Supplied records |
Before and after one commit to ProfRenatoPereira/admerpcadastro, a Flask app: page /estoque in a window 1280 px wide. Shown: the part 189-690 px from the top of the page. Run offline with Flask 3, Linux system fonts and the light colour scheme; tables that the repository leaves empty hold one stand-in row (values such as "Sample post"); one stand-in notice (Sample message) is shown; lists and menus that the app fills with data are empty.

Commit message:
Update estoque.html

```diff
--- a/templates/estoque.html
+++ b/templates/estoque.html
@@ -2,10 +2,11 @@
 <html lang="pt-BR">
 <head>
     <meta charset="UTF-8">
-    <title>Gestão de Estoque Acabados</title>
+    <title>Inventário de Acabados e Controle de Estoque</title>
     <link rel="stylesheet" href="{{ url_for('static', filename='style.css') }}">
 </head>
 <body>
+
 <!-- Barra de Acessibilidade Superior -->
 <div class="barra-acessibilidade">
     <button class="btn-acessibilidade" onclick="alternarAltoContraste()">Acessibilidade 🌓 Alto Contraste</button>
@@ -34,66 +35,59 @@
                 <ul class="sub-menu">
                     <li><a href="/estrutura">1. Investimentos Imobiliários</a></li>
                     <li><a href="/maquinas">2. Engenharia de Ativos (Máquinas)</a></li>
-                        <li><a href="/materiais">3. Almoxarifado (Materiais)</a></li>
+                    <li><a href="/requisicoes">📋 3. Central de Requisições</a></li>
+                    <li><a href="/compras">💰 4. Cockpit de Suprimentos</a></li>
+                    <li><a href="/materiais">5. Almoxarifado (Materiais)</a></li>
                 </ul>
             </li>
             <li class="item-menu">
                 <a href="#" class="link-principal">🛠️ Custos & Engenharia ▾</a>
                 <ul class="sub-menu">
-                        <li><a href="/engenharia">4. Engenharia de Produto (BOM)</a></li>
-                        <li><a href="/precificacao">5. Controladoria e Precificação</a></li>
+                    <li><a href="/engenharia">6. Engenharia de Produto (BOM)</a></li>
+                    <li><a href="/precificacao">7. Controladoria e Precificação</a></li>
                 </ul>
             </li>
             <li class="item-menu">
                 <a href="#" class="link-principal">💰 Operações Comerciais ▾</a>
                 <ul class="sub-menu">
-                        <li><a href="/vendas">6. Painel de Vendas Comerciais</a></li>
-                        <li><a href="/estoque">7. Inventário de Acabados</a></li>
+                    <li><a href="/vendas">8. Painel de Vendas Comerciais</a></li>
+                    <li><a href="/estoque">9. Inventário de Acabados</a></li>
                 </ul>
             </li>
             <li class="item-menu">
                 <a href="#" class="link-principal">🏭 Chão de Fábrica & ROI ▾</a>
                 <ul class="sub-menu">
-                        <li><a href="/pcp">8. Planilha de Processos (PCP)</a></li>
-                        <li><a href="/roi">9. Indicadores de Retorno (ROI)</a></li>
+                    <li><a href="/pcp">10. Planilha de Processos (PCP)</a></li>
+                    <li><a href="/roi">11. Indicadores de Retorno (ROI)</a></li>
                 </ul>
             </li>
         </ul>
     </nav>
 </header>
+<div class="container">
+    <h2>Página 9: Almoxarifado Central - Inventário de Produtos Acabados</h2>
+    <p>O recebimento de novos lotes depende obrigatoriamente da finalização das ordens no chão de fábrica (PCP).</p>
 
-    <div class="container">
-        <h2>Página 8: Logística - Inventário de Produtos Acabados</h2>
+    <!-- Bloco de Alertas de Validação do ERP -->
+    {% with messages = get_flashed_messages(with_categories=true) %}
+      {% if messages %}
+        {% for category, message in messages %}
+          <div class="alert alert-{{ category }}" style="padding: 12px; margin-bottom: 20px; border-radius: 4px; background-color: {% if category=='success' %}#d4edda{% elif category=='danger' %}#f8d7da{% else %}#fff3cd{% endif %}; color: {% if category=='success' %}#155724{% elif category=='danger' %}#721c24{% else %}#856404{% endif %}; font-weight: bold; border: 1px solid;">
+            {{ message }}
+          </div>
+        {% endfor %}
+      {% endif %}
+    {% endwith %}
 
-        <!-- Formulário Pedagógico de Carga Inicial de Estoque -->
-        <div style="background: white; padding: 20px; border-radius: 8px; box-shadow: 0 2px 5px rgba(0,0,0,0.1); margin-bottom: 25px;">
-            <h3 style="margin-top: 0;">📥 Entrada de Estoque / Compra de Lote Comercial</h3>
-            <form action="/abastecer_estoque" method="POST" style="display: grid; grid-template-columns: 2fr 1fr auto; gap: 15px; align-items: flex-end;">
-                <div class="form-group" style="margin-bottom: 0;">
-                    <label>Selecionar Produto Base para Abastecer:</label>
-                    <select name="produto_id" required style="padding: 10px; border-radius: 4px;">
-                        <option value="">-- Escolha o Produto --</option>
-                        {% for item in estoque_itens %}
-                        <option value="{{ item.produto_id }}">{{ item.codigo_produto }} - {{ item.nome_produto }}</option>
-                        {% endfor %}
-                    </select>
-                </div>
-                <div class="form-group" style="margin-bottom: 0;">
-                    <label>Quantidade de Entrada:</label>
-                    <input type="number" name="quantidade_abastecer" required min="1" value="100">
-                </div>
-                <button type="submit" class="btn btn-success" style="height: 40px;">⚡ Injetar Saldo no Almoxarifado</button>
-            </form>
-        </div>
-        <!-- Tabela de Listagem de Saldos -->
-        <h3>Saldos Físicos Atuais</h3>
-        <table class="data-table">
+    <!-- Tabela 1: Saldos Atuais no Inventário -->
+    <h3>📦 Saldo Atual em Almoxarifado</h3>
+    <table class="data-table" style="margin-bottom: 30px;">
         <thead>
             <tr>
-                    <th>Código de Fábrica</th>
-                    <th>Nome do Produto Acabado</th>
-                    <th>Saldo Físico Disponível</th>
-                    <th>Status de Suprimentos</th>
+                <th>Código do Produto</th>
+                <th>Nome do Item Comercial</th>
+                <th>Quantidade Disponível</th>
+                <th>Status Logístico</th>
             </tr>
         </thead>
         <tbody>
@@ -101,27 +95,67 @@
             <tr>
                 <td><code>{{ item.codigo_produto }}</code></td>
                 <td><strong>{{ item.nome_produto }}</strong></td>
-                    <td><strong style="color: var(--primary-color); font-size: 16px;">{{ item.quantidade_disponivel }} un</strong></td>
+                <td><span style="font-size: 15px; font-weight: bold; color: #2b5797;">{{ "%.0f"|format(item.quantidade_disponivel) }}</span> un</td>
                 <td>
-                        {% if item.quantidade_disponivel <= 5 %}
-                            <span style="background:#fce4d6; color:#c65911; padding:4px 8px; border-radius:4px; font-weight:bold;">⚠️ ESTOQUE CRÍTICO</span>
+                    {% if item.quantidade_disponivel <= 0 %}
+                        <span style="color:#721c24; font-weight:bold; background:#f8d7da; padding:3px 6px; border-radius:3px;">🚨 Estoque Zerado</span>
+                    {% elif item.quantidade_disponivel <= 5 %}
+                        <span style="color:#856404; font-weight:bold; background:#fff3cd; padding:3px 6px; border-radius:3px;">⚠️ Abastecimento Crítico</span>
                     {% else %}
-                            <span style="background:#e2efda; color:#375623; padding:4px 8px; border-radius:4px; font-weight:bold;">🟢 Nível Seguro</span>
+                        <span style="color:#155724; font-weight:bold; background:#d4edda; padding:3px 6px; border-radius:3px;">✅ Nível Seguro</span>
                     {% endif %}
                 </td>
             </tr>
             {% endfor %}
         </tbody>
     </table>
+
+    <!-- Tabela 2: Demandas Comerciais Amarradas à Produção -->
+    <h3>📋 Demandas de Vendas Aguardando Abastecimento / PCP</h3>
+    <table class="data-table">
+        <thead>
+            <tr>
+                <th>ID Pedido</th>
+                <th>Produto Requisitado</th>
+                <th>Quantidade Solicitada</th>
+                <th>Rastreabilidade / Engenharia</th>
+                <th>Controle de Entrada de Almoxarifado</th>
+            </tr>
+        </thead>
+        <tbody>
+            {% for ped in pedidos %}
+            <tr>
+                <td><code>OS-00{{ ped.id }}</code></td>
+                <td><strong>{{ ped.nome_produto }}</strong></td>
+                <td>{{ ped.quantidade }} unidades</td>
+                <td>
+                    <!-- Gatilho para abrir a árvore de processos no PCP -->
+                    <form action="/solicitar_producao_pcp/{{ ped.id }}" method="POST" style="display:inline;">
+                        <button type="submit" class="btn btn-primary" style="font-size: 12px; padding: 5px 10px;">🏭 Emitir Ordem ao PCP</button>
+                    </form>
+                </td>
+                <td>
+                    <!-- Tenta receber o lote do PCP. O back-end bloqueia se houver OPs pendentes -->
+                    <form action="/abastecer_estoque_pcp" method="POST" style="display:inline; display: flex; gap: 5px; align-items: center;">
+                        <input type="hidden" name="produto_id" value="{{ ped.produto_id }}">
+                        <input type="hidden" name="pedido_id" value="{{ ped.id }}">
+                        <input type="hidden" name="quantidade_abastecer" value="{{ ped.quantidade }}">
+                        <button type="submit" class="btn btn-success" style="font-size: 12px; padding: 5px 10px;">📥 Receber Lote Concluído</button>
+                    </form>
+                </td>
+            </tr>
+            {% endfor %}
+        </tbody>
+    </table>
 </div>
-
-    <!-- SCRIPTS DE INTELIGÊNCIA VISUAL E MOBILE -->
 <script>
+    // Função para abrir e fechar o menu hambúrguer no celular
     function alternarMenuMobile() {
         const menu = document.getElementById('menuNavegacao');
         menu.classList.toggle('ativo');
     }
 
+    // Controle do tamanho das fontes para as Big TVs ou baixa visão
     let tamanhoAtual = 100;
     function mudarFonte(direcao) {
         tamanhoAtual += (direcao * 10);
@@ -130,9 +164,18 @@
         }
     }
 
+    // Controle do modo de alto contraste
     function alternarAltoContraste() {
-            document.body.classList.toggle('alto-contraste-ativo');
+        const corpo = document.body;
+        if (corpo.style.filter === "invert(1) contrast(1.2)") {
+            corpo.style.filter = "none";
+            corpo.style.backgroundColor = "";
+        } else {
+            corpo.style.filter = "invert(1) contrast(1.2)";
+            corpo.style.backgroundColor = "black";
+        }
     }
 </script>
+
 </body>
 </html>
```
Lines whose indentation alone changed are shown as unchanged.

Brief |
Copy each line above that has the word "Controle".

Answer for this exercise |
+    <title>Inventário de Acabados e Controle de Estoque</title>
+                <th>Controle de Entrada de Almoxarifado</th>
+    // Controle do tamanho das fontes para as Big TVs ou baixa visão
+    // Controle do modo de alto contraste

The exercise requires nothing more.